AIM OF THE EXERCISE
Copy the data exactly. Images are the one exception.

(Detected change data)
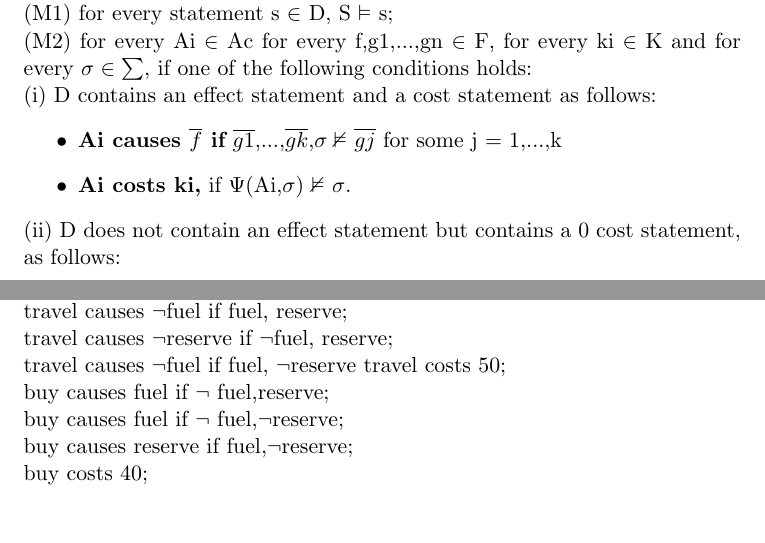
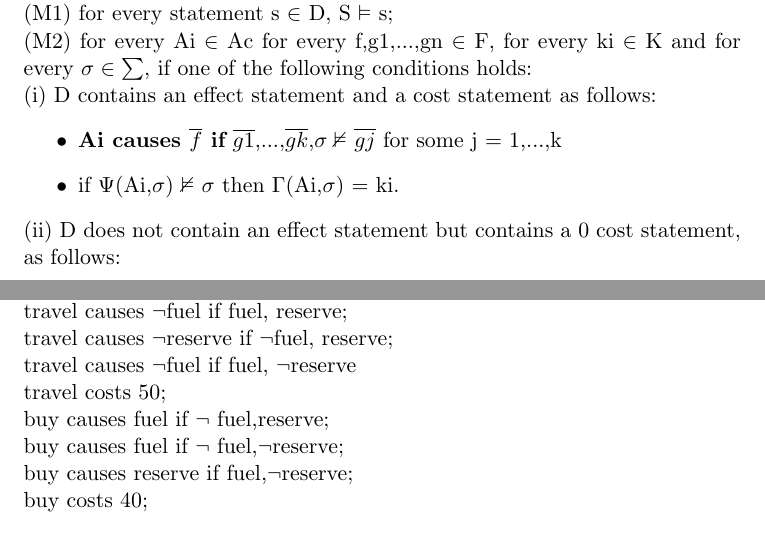
Before and after one commit to rahultomer/KRRWUT, a LaTeX problem sheet (DocumentFiles/Syntax-Semantics-and-Examples.tex): two parts of pages 5 and 7 of 14, joined at a grey line, cut so that both start at the same text. Compiled offline with pdfLaTeX.

Commit message:
fix examples

```diff
--- a/DocumentFiles/Syntax-Semantics-and-Examples.tex
+++ b/DocumentFiles/Syntax-Semantics-and-Examples.tex
@@ -133,7 +133,7 @@ Let D be an action domain in the language L over the signature $\Upsilon$=(F,Ac,
 \begin{itemize}
 	\item {\bfseries Ai causes $\overline{f}$ if} $\overline{g1}$,...,$\overline{gk}$,$\sigma \nvDash$  $\overline{gj}$ for some j = 1,...,k
 
-	\item {\bfseries Ai costs ki,} if $\Psi$(Ai,$\sigma$) $\nvDash$ $\sigma$.
+	\item if $\Psi$(Ai,$\sigma$) $\nvDash$ $\sigma$ then $\Gamma$(Ai,$\sigma$) = ki.
 \end{itemize}
 (ii) D does not contain an effect statement but contains a 0 cost statement, as follows:
 \begin{itemize}
@@ -173,7 +173,7 @@ When the option from $\sum$ is omitted, these queries refer to the initial state
 	Initially: reserve; \\
 	travel causes $\neg$fuel if fuel, reserve; \\
 	travel causes $\neg$reserve if $\neg$fuel, reserve;\\
-	travel causes $\neg$fuel if fuel, $\neg$reserve
+	travel causes $\neg$fuel if fuel, $\neg$reserve\\
 	travel costs 50; \\
 	buy causes fuel if $\neg$ fuel,reserve;\\
 	buy causes fuel if $\neg$ fuel,$\neg$reserve;\\
```
Also changed, not shown: DocumentFiles/Syntax-Semantics-and-Examples.pdf, 1 other file.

ANSWER SECTION
Before and after one commit to rahultomer/KRRWUT, a LaTeX problem sheet (DocumentFiles/Syntax-Semantics-and-Examples.tex): two parts of pages 5 and 7 of 14, joined at a grey line, cut so that both start at the same text. Compiled offline with pdfLaTeX.

Commit message:
fix examples

```diff
--- a/DocumentFiles/Syntax-Semantics-and-Examples.tex
+++ b/DocumentFiles/Syntax-Semantics-and-Examples.tex
@@ -133,7 +133,7 @@ Let D be an action domain in the language L over the signature $\Upsilon$=(F,Ac,
 \begin{itemize}
 	\item {\bfseries Ai causes $\overline{f}$ if} $\overline{g1}$,...,$\overline{gk}$,$\sigma \nvDash$  $\overline{gj}$ for some j = 1,...,k
 
-	\item {\bfseries Ai costs ki,} if $\Psi$(Ai,$\sigma$) $\nvDash$ $\sigma$.
+	\item if $\Psi$(Ai,$\sigma$) $\nvDash$ $\sigma$ then $\Gamma$(Ai,$\sigma$) = ki.
 \end{itemize}
 (ii) D does not contain an effect statement but contains a 0 cost statement, as follows:
 \begin{itemize}
@@ -173,7 +173,7 @@ When the option from $\sum$ is omitted, these queries refer to the initial state
 	Initially: reserve; \\
 	travel causes $\neg$fuel if fuel, reserve; \\
 	travel causes $\neg$reserve if $\neg$fuel, reserve;\\
-	travel causes $\neg$fuel if fuel, $\neg$reserve
+	travel causes $\neg$fuel if fuel, $\neg$reserve\\
 	travel costs 50; \\
 	buy causes fuel if $\neg$ fuel,reserve;\\
 	buy causes fuel if $\neg$ fuel,$\neg$reserve;\\
```
Also changed, not shown: DocumentFiles/Syntax-Semantics-and-Examples.pdf, 1 other file.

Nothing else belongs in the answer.